State only how many lines below include the word "credentials".

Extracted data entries
-- Opening Marker --

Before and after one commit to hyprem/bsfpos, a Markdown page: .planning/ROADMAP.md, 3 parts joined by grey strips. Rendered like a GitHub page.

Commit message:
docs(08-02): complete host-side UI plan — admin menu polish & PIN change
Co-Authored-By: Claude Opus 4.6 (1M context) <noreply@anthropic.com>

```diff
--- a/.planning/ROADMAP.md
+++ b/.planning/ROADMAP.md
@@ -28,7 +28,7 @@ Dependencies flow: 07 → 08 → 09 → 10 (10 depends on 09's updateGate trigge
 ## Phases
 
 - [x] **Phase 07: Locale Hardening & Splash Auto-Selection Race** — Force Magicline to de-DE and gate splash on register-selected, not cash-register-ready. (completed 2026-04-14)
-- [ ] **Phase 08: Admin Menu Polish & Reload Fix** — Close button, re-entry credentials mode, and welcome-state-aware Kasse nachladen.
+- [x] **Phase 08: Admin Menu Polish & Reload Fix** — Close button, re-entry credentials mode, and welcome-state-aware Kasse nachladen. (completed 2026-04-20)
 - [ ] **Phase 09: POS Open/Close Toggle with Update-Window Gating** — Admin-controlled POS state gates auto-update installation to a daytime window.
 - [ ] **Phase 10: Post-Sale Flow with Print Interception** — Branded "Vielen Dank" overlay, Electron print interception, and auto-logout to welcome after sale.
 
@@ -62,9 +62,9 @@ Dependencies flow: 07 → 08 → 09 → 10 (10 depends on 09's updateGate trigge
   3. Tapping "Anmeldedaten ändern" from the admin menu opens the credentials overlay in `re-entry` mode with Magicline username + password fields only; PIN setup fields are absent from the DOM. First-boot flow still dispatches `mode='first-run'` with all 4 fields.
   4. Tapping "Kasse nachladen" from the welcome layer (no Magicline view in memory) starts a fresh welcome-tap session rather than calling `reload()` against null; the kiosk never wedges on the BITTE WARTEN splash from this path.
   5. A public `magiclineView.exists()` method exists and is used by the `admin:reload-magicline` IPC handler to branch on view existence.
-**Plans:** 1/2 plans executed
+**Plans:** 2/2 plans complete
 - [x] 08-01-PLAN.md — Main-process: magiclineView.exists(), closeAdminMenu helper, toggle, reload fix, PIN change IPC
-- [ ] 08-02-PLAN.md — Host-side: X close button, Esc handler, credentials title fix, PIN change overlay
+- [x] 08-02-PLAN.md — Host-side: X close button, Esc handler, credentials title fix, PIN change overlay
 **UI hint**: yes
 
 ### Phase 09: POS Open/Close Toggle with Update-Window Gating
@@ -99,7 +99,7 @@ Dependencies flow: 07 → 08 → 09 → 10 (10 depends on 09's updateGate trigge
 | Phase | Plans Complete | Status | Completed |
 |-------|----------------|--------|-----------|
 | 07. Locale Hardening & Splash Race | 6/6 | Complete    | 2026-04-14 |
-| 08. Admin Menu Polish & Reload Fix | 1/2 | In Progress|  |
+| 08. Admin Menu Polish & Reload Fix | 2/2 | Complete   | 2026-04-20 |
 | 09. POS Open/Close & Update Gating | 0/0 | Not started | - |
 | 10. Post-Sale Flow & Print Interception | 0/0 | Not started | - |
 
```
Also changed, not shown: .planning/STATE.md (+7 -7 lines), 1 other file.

-- Closing Marker --

Answer section: 5